“When we found our new property in Lamington, we knew it was our spot: rugged mountain wilderness beside tumbling crystal- clear creek waters, World Heritage-listed rainforest and that feeling that you are truly off the beaten track. What better place to live and host others?”


The Rosses says their participation in the program was instrumental in shaping Nightfall’s guest experience. “Glamping was just arriving in Australia, so it was easy to think of tents. [Program facilitators] Rose and Robyn challenged us to create a product that would still be fresh and innovative in 10 years’ time. They walked through the experience: why were we doing this? Why would people want to come to Nightfall instead of other retreats nearby? What made us unique? That’s when we started to see value in sharing how we lived. We created our dream lifestyle with giant luxe tents, vintage tin baths, fireplaces, organic fire-cooked food fresh from the garden, with days spent in the forest and by the creek. Visitors could feel they’d come as guests and leave feeling like they’d just spent a few days with old friends, sharing our camp life.”

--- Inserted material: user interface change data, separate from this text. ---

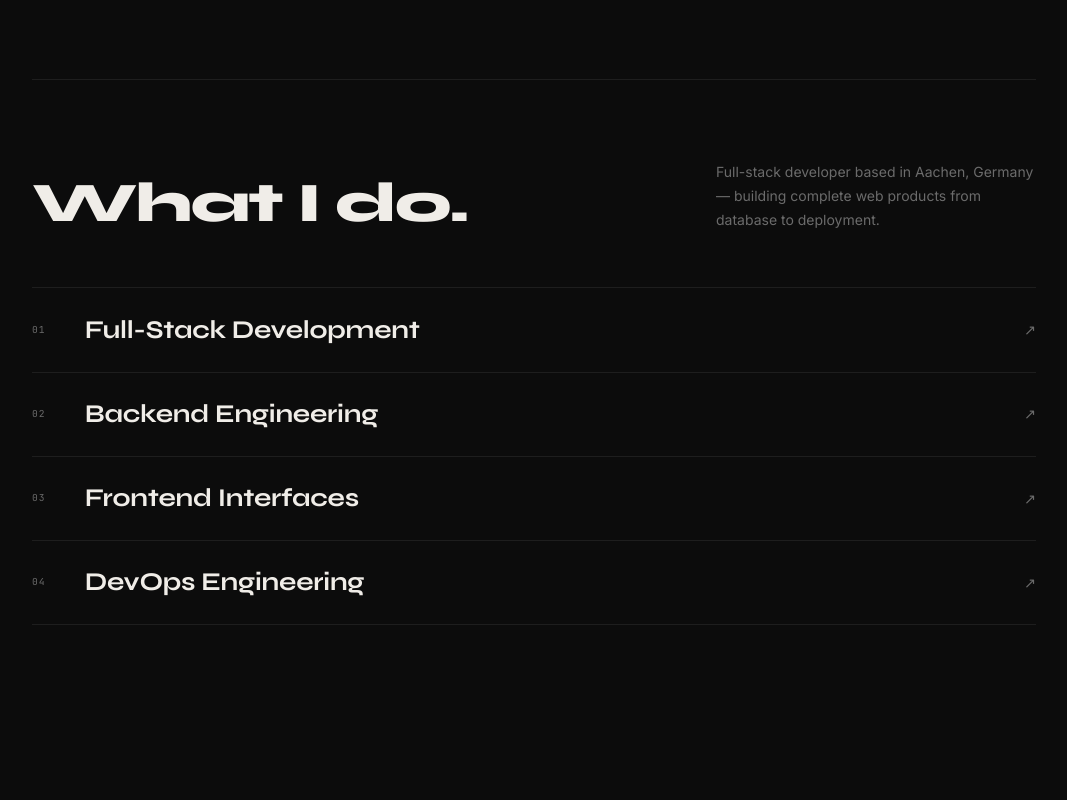
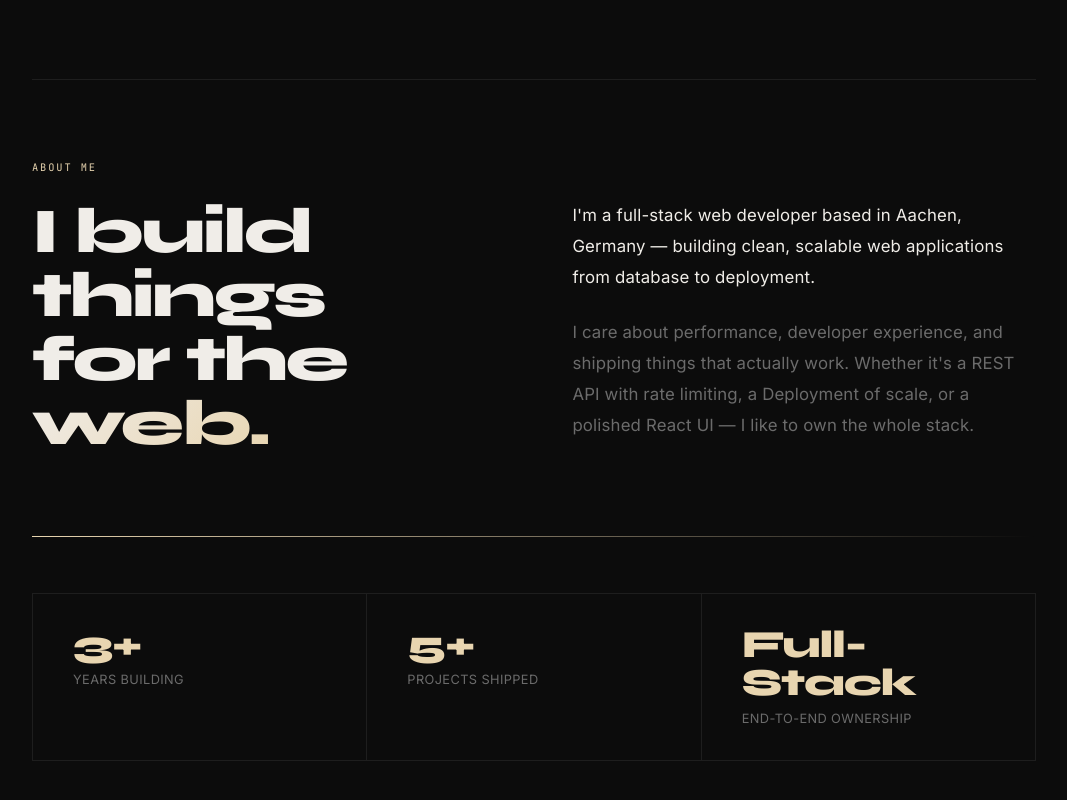
Before and after one commit to vishwasgowdahv/portfolio, a React (Vite) app: page / in a window 1280 px wide. Shown: the part 849-1649 px from the top of the page, without its empty margins (106-1173 px from the left). Built offline with nearby package versions, Linux system fonts and the light colour scheme.

Commit message:
update about me section Design

```diff
--- a/src/components/sections/About.jsx
+++ b/src/components/sections/About.jsx
@@ -1,22 +1,20 @@
-import { useState } from "react";
 import { motion } from "framer-motion";
+import { personalInfo } from "../../data/portfolioData";
 
-const ROLES = [
-  {
-    label: "Full-Stack Development",
-    desc: "End-to-end web apps — APIs, UIs, databases",
-  },
-  {
-    label: "Backend Engineering",
-    desc: "Node.js, Express, Django, REST APIs, SQL/NoSQL",
-  },
-  { label: "Frontend Interfaces", desc: "React, Tailwind CSS, clean UX" },
-  { label: "DevOps Engineering", desc: "CI/CD, docker, kubernetes, AWS, GCP" },
+const HIGHLIGHTS = [
+  { value: "3+", label: "Years Building" },
+  { value: "5+", label: "Projects Shipped" },
+  { value: "Full-Stack", label: "End-to-End Ownership" },
 ];
 
+const fadeUp = (delay = 0) => ({
+  initial: { opacity: 0, y: 28 },
+  whileInView: { opacity: 1, y: 0 },
+  viewport: { once: true },
+  transition: { duration: 0.75, delay, ease: [0.76, 0, 0.24, 1] },
+});
+
 export default function About() {
-  const [hovered, setHovered] = useState(null);
-
   return (
     <section
       id="about"
@@ -29,147 +27,142 @@ export default function About() {
     >
       <div className="h-line" style={{ marginBottom: "5rem" }} />
 
-      {/* Header */}
+      {/* Label */}
+      <motion.p
+        {...fadeUp(0)}
+        style={{
+          fontFamily: "JetBrains Mono, monospace",
+          fontSize: "0.65rem",
+          letterSpacing: "0.18em",
+          textTransform: "uppercase",
+          color: "var(--accent)",
+          marginBottom: "1.5rem",
+        }}
+      >
+        About me
+      </motion.p>
+
+      {/* Two-column layout: big heading + paragraphs */}
       <div
-        className="about-header"
+        className="about-main-grid"
         style={{
-          display: "flex",
-          justifyContent: "space-between",
-          alignItems: "flex-end",
-          flexWrap: "wrap",
-          gap: "1.5rem",
+          display: "grid",
+          gridTemplateColumns: "1fr 1fr",
+          gap: "clamp(3rem,6vw,6rem)",
+          alignItems: "start",
+          marginBottom: "5rem",
+        }}
+      >
+        {/* Left — display heading */}
+        <motion.div {...fadeUp(0.05)}>
+          <h2
+            style={{
+              fontFamily: "Syne, sans-serif",
+              fontWeight: 800,
+              fontSize: "clamp(2.6rem,5vw,4.2rem)",
+              color: "var(--fg)",
+              letterSpacing: "-0.04em",
+              lineHeight: 1.0,
+            }}
+          >
+            I build things
+            <br />
+            for the{" "}
+            <span
+              style={{
+                background:
+                  "linear-gradient(135deg, var(--fg) 0%, var(--accent) 100%)",
+                WebkitBackgroundClip: "text",
+                WebkitTextFillColor: "transparent",
+                backgroundClip: "text",
+              }}
+            >
+              web.
+            </span>
+          </h2>
+        </motion.div>
+
+        {/* Right — paragraphs */}
+        <div style={{ display: "flex", flexDirection: "column", gap: "1.5rem" }}>
+          {personalInfo.bio.map((paragraph, i) => (
+            <motion.p
+              key={i}
+              {...fadeUp(0.1 + i * 0.1)}
+              style={{
+                fontFamily: "Inter, sans-serif",
+                fontSize: "clamp(0.95rem,1.5vw,1.05rem)",
+                fontWeight: 400,
+                color: i === 0 ? "var(--fg)" : "var(--muted)",
+                lineHeight: 1.85,
+                letterSpacing: "0.01em",
+              }}
+            >
+              {paragraph}
+            </motion.p>
+          ))}
+        </div>
+      </div>
+
+      {/* Accent divider */}
+      <motion.div
+        initial={{ scaleX: 0, originX: 0 }}
+        whileInView={{ scaleX: 1 }}
+        viewport={{ once: true }}
+        transition={{ duration: 0.7, ease: [0.76, 0, 0.24, 1] }}
+        style={{
+          height: "1px",
+          background:
+            "linear-gradient(90deg, var(--accent), transparent)",
           marginBottom: "3.5rem",
         }}
+      />
+
+      {/* Stats row */}
+      <div
+        className="about-stats-grid"
+        style={{
+          display: "grid",
+          gridTemplateColumns: "repeat(3, 1fr)",
+          gap: "1px",
+          background: "var(--border)",
+          border: "1px solid var(--border)",
+        }}
       >
-        <motion.h2
-          initial={{ opacity: 0, y: 24 }}
-          whileInView={{ opacity: 1, y: 0 }}
-          viewport={{ once: true }}
-          transition={{ duration: 0.7, ease: [0.76, 0, 0.24, 1] }}
-          style={{
-            fontFamily: "Syne, sans-serif",
-            fontWeight: 800,
-            fontSize: "clamp(2rem,5vw,3.5rem)",
-            color: "var(--fg)",
-            letterSpacing: "-0.03em",
-            lineHeight: 1.0,
-          }}
-        >
-          What I do.
-        </motion.h2>
-        <motion.p
-          initial={{ opacity: 0 }}
-          whileInView={{ opacity: 1 }}
-          viewport={{ once: true }}
-          transition={{ delay: 0.2, duration: 0.5 }}
-          style={{
-            fontFamily: "Inter, sans-serif",
-            fontSize: "0.875rem",
-            color: "var(--muted)",
-            maxWidth: "320px",
-            lineHeight: 1.7,
-          }}
-        >
-          Full-stack developer based in Aachen, Germany — building complete web
-          products from database to deployment.
-        </motion.p>
-      </div>
-
-      {/* Dossier-style rows */}
-      <div>
-        <motion.div
-          className="h-line"
-          initial={{ scaleX: 0, originX: 0 }}
-          whileInView={{ scaleX: 1 }}
-          viewport={{ once: true }}
-          transition={{ duration: 0.6, ease: [0.76, 0, 0.24, 1] }}
-        />
-
-        {ROLES.map((role, i) => (
+        {HIGHLIGHTS.map((item, i) => (
           <motion.div
-            key={role.label}
-            initial={{ y: 30, opacity: 0 }}
-            whileInView={{ y: 0, opacity: 1 }}
-            viewport={{ once: true, margin: "-40px" }}
-            transition={{
-              delay: i * 0.1,
-              duration: 0.55,
-              ease: [0.76, 0, 0.24, 1],
-            }}
-            onMouseEnter={() => setHovered(i)}
-            onMouseLeave={() => setHovered(null)}
-            className="about-row"
-            data-cursor-hover
+            key={item.label}
+            {...fadeUp(0.15 + i * 0.1)}
             style={{
+              padding: "2rem 2.5rem",
+              background: "var(--bg)",
               display: "flex",
-              alignItems: "center",
-              padding: "1.4rem 0",
-              borderBottom: "1px solid var(--border)",
-              gap: "1.5rem",
-              transition: "opacity 0.25s ease",
-              opacity: hovered === null ? 1 : hovered === i ? 1 : 0.25,
-              cursor: "none",
+              flexDirection: "column",
+              gap: "0.4rem",
             }}
           >
             <span
               style={{
-                fontFamily: "JetBrains Mono, monospace",
-                fontSize: "0.6rem",
-                color: hovered === i ? "var(--accent)" : "var(--muted)",
-                letterSpacing: "0.1em",
-                flexShrink: 0,
-                minWidth: "1.8rem",
-                transition: "color 0.25s ease",
+                fontFamily: "Syne, sans-serif",
+                fontWeight: 800,
+                fontSize: "clamp(2rem,3vw,3rem)",
+                color: "var(--accent)",
+                letterSpacing: "-0.03em",
+                lineHeight: 1,
               }}
             >
-              {String(i + 1).padStart(2, "0")}
+              {item.value}
             </span>
-
             <span
-              style={{
-                fontFamily: "Syne, sans-serif",
-                fontWeight: 700,
-                fontSize: "clamp(1.1rem, 2.5vw, 1.6rem)",
-                color: hovered === i ? "var(--accent)" : "var(--fg)",
-                flex: 1,
-                letterSpacing: "-0.01em",
-                transition: "color 0.25s ease",
-              }}
-            >
-              {role.label}
-            </span>
-
-            <motion.span
-              className="about-row-desc"
-              animate={{
-                opacity: hovered === i ? 1 : 0,
-                x: hovered === i ? 0 : 8,
-              }}
-              transition={{ duration: 0.2 }}
               style={{
                 fontFamily: "Inter, sans-serif",
                 fontSize: "0.8rem",
                 color: "var(--muted)",
-                textAlign: "right",
-                lineHeight: 1.5,
-                flexShrink: 0,
-                maxWidth: "220px",
+                letterSpacing: "0.03em",
+                textTransform: "uppercase",
               }}
             >
-              {role.desc}
-            </motion.span>
-
-            <motion.span
-              animate={{ x: hovered === i ? 4 : 0 }}
-              style={{
-                color: hovered === i ? "var(--accent)" : "var(--muted)",
-                fontSize: "0.9rem",
-                flexShrink: 0,
-                transition: "color 0.25s ease",
-              }}
-            >
-              ↗
-            </motion.span>
+              {item.label}
+            </span>
           </motion.div>
         ))}
       </div>
--- a/src/data/portfolioData.js
+++ b/src/data/portfolioData.js
@@ -9,8 +9,7 @@ export const personalInfo = {
   available: true,
   bio: [
     "I'm a full-stack web developer based in Aachen, Germany — building clean, scalable web applications from database to deployment.",
-    "I care about performance, developer experience, and shipping things that actually work. Whether it's a REST API with rate limiting, a Docker-composed microservice, or a polished React UI — I like to own the whole stack.",
-    "When I'm not coding, I'm probably exploring German engineering culture, tracking my work days, or building another side project no one asked for.",
+    "I care about performance, developer experience, and shipping things that actually work. Whether it's a REST API with rate limiting, a Deployment of scale, or a polished React UI — I like to own the whole stack.",
   ],
 };
 
--- a/src/index.css
+++ b/src/index.css
@@ -192,6 +192,14 @@ body {
   .tech-category-row {
     grid-template-columns: 90px 1fr auto !important;
   }
+
+  /* About: collapse to single column on tablet */
+  .about-main-grid {
+    grid-template-columns: 1fr !important;
+    gap: 2.5rem !important;
+  }
+
+  /* About stats: 3-col still fine on tablet, already 1fr each */
 }
 
 /* ─── Mobile responsiveness (≤ 768px) ───────────────────── */
@@ -238,16 +246,16 @@ body {
   /* Section padding */
   section { padding-left: 1.25rem !important; padding-right: 1.25rem !important; }
 
-  /* About header: stack vertically */
-  .about-header {
-    flex-direction: column !important;
-    align-items: flex-start !important;
-    gap: 1rem !important;
+  /* About: stack two-column layout vertically */
+  .about-main-grid {
+    grid-template-columns: 1fr !important;
+    gap: 2rem !important;
   }
 
-  /* About rows: hide slide-in description, simplify */
-  .about-row-desc { display: none !important; }
-  .about-row { flex-wrap: wrap !important; gap: 0.5rem !important; }
+  /* About stats: stack to single column on mobile */
+  .about-stats-grid {
+    grid-template-columns: 1fr !important;
+  }
 
   /* TechStack header: stack */
   .stack-header {
```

Unhappy with off-the-shelf tents, Steve and Heidi designed their own bespoke structures. Steve crafted the 62-square-metre platforms and welded the tent frames, while Heidi sewed the canvas walls. Involvement in the agritourism program helped guide the project through a “material change of use” development application. The sensitive nature of the site called for flora, fauna and bushfire assessments and delicate negotiations with Council. The Rosses also designed to meet advanced accreditation by Ecotourism Australia.


The project was completed with the help of a builder, neighbours and international WWOOF labour.


Now in its third year of operation, Nightfall employs two people full-time and five part-time, including an arrivals/marketing manager, cleaner, massage/yoga therapist and bookkeeper. The camp’s three tents are fully booked three to four months ahead on weekends, and midweek occupancy is also strong.


Nightfall camp won Queensland Tourism’s 2014 New Tourism Development (silver) award and 2015 Hosted Accommodation (bronze) award, as well as the 2015 Scenic Rim Business


Excellence Award for business marketing. Nightfall has also been used as a Queensland government case study for investment supporting best practice ecotourism (Queensland Ecotourism Plan 2015-2020) and a best-practice example for ecotourism development on freehold land (Queensland Ecotourism Development Toolkit 2016).


The Rosses’ project secured $132,000 in state and federal government feasibility and T-QUAL funding, boosting their financial and in-kind investment in the land and infrastructure to more than $1 million. Participation in the agritourism program helped solidify their relationships with other local operators and industry contacts. They actively collaborated to produce a popular Lost World touring map and Heidi Ross served for a number of years as a committee member of local tourism operator Scenic Rim Escapes. Those relationships continue today.




  • New tourism investment: creation of Nightfall Camp, an award-winning high-end wilderness immersion experience with hand-built tent accommodation and high-quality organic food
  • Leadership: Heidi Ross served on the local tourism committee of Scenic Rim Escapes for several years, and shared business experience and knowledge through mentoring and industry programs
  • Investment: this venture converted a rural allotment with little agricultural value and an overgrown environmental landscape into a high-yielding tourism venture that is restoring and protecting the natural landscape, producing food for guests and offering a vibrant business and tourism product. More than $1 million has been invested, plus an estimated $400,000 of in-kind labour to hand-build and sew bespoke tents, as well as establish food gardens and common infrastructure.
  • Jobs: created two full-time and five part-time jobs, including an arrivals/marketing manager, casual waitress, cleaner, massage/yoga therapist and

Farm innovation and agritourism